iTools was Apple’s original collection of Internet services, and the forefather of today’s iCloud. Released at Macworld Expo San Francisco on January 5th, 2000, iTools was made available free of charge for all Macintosh users. iTools included the following free services.
- A @mac.com IMAP email account which could only be accessed through an email client such as Outlook Express (included in Mac OS 9).
- iCards, a electronic greeting card service that offered digital postcards with Apple design appeal.
- iReview, a collection of reviews of popular web sites.
- HomePage, a web page publishing service.
- iDisk, 5MBs of free online space accessible from any Macintosh running Mac OS 9.
- KidSafe, a directory of family-friendly web sites.
iTools was primarily a Mac-only offering that only provided limited, discussion board-based technical support. However, some features of iTools such as email, and homepage editing were accessible via non-Mac platforms after a Mac was used to create an account.
Although the original version of iDisk used AppleShare IP for transport and required Mac OS 9, it was eventually updated to use WebDAV technology and therefore opened up access to non-Mac operating systems. Apple would eventually offer an iDisk application for use with Windows XP.
iTools may not have included any of the fancy personal information syncing services of iCloud, but it gave Macintosh users a place on the web to call their own. To this day I am still proud to use my original @mac.com email address.
In addition to all the new features introduced in Mac OS 9 there are still some old favorites from the classic Macintosh operating system that never made their way into Mac OS X.
Some were interface features like the customizable Apple menu, Control Strip, themeable appearance, Platinum interface sounds, and desktop tabs that could be created by dragging a folder to the edge of the screen. Other were just a different way of doing things like managing your own memory for individual applications, or taking a coffee break when a greedy application hogged all of the available CPU cycles. Mac OS 9 was full of little tricks for getting things done. Like only loading the system extensions you needed to save memory, or avoiding a system restart by trying to force quit an application after it had already crashed. Modern Mac users like to complain about the ubiquitousness of the Dock or brushed metal, but they don’t know how good they have it. In Mac OS 9 uptime was measured in hours instead of days, and the most advanced browser was Internet Explorer 5.

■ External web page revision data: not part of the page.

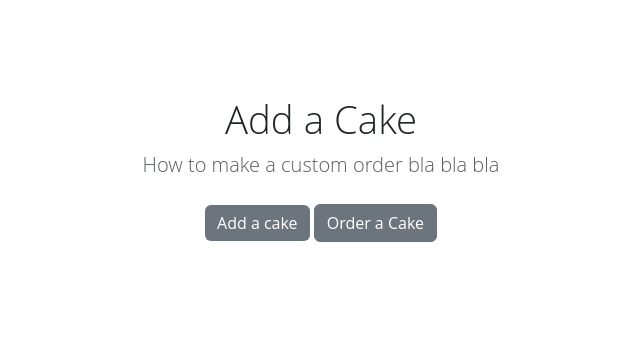
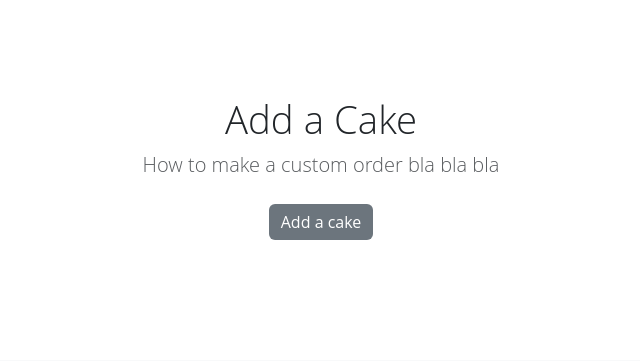
Before and after one commit to mfazapl/UAS_PEMROGRAMMAN_WEB_II, a PHP site: page /CakePage.php in a window 1280 px wide. Shown: the part 56-417 px from the top of the page, without its empty margins (319-959 px from the left). Run offline with PHP 8.4, Linux system fonts and the light colour scheme; data comes from the database, SQL or seed files in the repository.

Commit message:
Update custom_section.php

```diff
--- a/components/custom_section.php
+++ b/components/custom_section.php
@@ -5,7 +5,6 @@
         <p class="lead text-muted">How to make a custom order bla bla bla</p>
         <p>
           <a href="FormCake.php" class="btn btn-primary my-2">Add a cake</a>
-          <a href="FormCakeOrder.php" class="btn btn-secondary my-2">Order a Cake</a>
         </p>
       </div>
     </div>
```
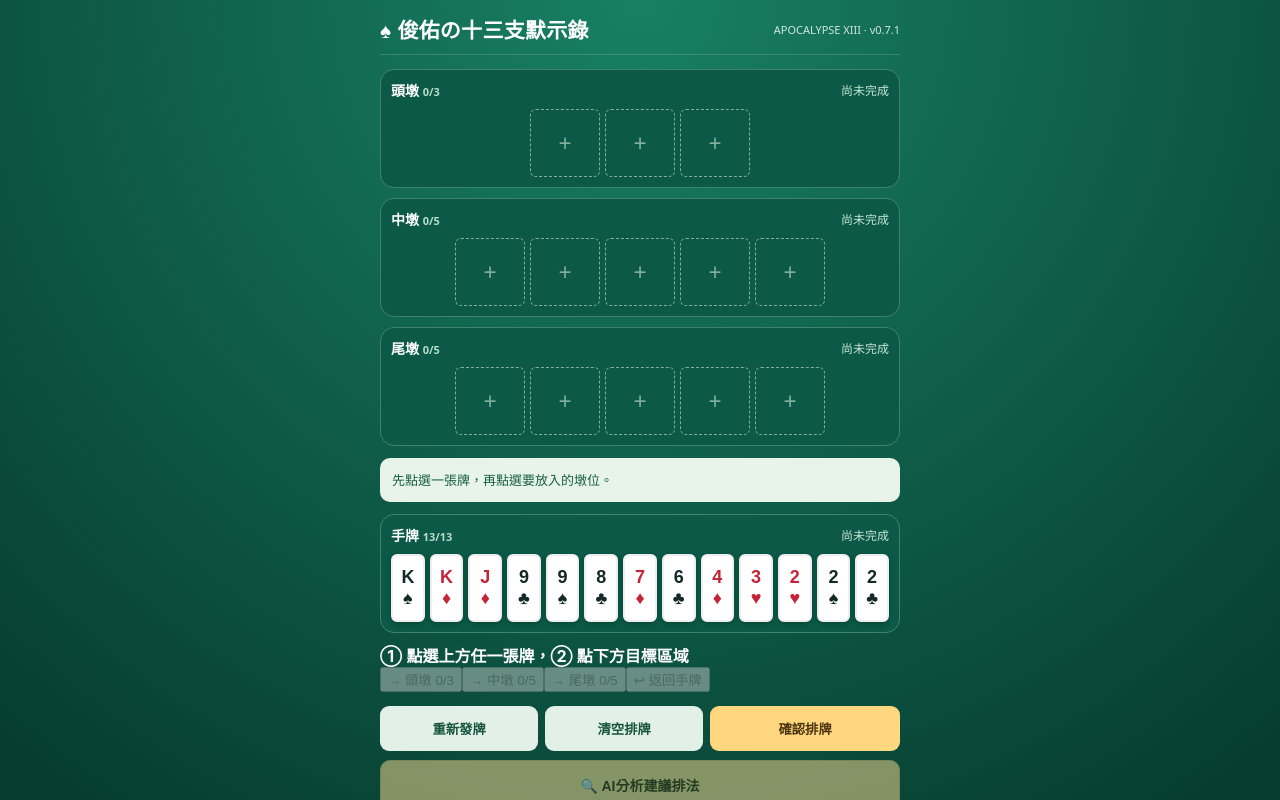
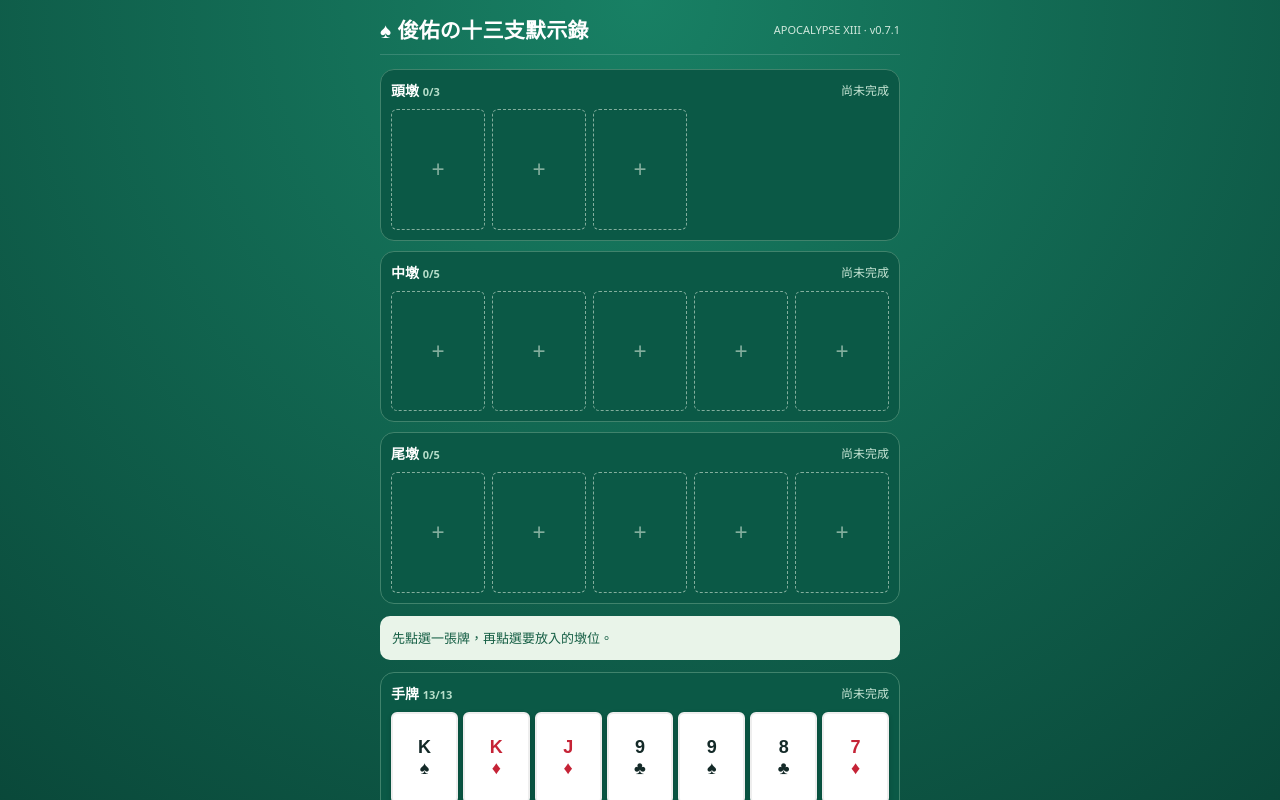
Before and after one commit to yoyobaby1202/apocalypse-xiii, a React (Vite) app: page / in a window 1280 px wide. Shown: the top 800 px of the page. Built offline with nearby package versions, Linux system fonts and the light colour scheme.

Commit message:
Update style.css

```diff
--- a/src/style.css
+++ b/src/style.css
@@ -24,3 +24,23 @@
 .rules-entry p{font-size:13px;line-height:1.6;margin:12px 0 0}
 
 .deep-button{display:block;width:100%;margin-top:9px;padding:14px;border:1px solid #e4c273;border-radius:10px;background:#ffdf92;color:#3d2d08;font-size:14px;font-weight:800;cursor:pointer}.deep-button:disabled{opacity:.5;cursor:not-allowed}.deep-help{color:#c1dfd1;font-size:12px;line-height:1.6}.same-alert{background:#fff1bd;color:#604411;border:1px solid #d8ae55;border-radius:9px;padding:12px;margin:12px 0;font-size:14px;font-weight:700;line-height:1.7}
+
+/* v0.7.1 mobile touch and responsive cards */
+html,body,#root{width:100%;max-width:100%;overflow-x:clip}
+.app,.zone,.cards{min-width:0}
+.cards{width:100%;align-items:center}
+.zone-cards{display:grid;grid-template-columns:repeat(5,minmax(0,1fr));gap:clamp(3px,1vw,7px)}
+.zone-cards .playing-card,.zone-cards .empty{width:100%;max-width:none;height:auto;aspect-ratio:0.78;min-height:58px}
+.pool-cards{display:grid;grid-template-columns:repeat(7,minmax(0,1fr));gap:5px}
+.pool-cards .playing-card,.pool-cards .empty{width:100%;max-width:none;height:auto;aspect-ratio:0.72;min-height:54px}
+.playing-card{padding:2px 0;touch-action:manipulation;-webkit-tap-highlight-color:transparent;user-select:none;-webkit-user-select:none}
+.playing-card:focus-visible{outline:3px solid #ffd46c;outline-offset:2px}
+.playing-card.selected{position:relative;z-index:1}
+.touch-controls{margin:12px 0;padding:12px;background:#114f40;border:1px solid #73ad91;border-radius:12px;display:flex;flex-direction:column;gap:10px}
+.touch-controls>strong{font-size:13px;line-height:1.5;min-height:20px}
+.touch-targets{display:grid;grid-template-columns:repeat(2,minmax(0,1fr));gap:8px}
+.touch-targets button,.cancel-selection{min-height:48px;border:1px solid #a2d8bd;border-radius:9px;background:#dbf2e5;color:#104a37;font-size:14px;font-weight:800;touch-action:manipulation}
+.touch-targets button:disabled{opacity:.43}
+.cancel-selection{background:#ffe2a5;border-color:#e7c174}
+@media(max-width:390px){main{padding:9px 7px 30px}.zone{padding:8px;margin:8px 0}.pool-cards{gap:3px}.playing-card{font-size:clamp(13px,4vw,18px);border-width:1px}.zone-cards .playing-card,.zone-cards .empty{min-height:52px}.pool-cards .playing-card,.pool-cards .empty{min-height:47px}.title{flex-wrap:wrap}.title h1{font-size:18px}}
+@media(min-width:600px){.pool-cards{grid-template-columns:repeat(7,minmax(0,1fr))}}
```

Mac OS 9 was an important operating system because it made the transition to Mac OS X easier. Its CarbonLib framework made writing a single application for the classic Mac OS and Mac OS X possible, and its ability to run within Mac OS X as the Classic environment ensured Mac users could continue to use their legacy applications for years to come.
Today’s Apple press should not forget Mac OS 9 as the Mac platform embarks on another dramatic shift and continues on the path towards iOS-fication. I hope you enjoyed your exclusive briefing of this truly revolutionary Macintosh operating system.